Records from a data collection
= Beginning of Section =

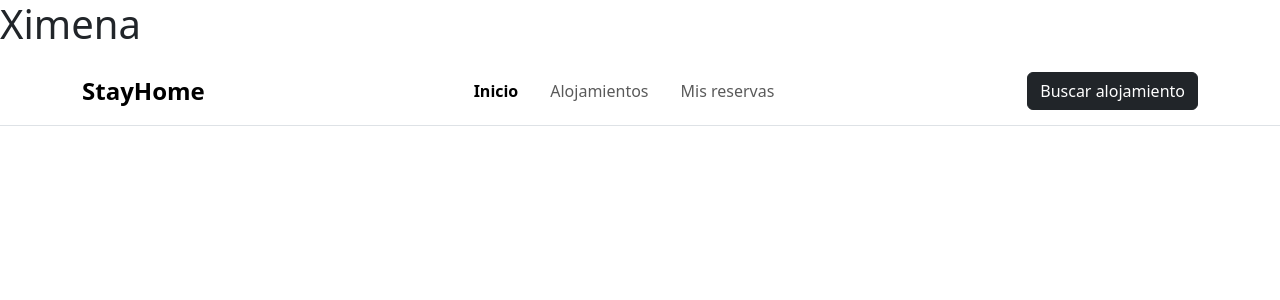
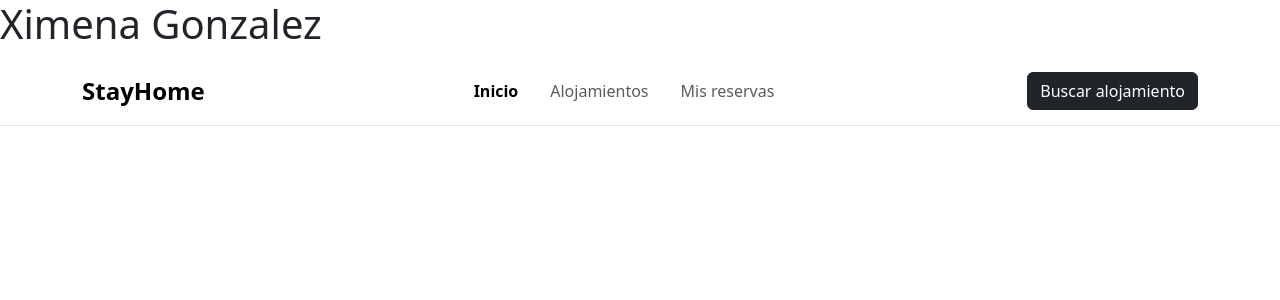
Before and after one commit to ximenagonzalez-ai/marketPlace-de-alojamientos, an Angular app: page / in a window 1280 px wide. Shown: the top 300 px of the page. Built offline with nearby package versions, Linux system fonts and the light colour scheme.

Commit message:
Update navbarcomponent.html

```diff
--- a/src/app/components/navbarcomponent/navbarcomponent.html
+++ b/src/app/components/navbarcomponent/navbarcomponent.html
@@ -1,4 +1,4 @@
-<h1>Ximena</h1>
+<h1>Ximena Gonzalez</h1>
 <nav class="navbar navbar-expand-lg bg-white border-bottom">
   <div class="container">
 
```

= End of Section =

Work required:
Would you output the data exactly, without any of its images?

Solution to the exercise:
Before and after one commit to ximenagonzalez-ai/marketPlace-de-alojamientos, an Angular app: page / in a window 1280 px wide. Shown: the top 300 px of the page. Built offline with nearby package versions, Linux system fonts and the light colour scheme.

Commit message:
Update navbarcomponent.html

```diff
--- a/src/app/components/navbarcomponent/navbarcomponent.html
+++ b/src/app/components/navbarcomponent/navbarcomponent.html
@@ -1,4 +1,4 @@
-<h1>Ximena</h1>
+<h1>Ximena Gonzalez</h1>
 <nav class="navbar navbar-expand-lg bg-white border-bottom">
   <div class="container">
 
```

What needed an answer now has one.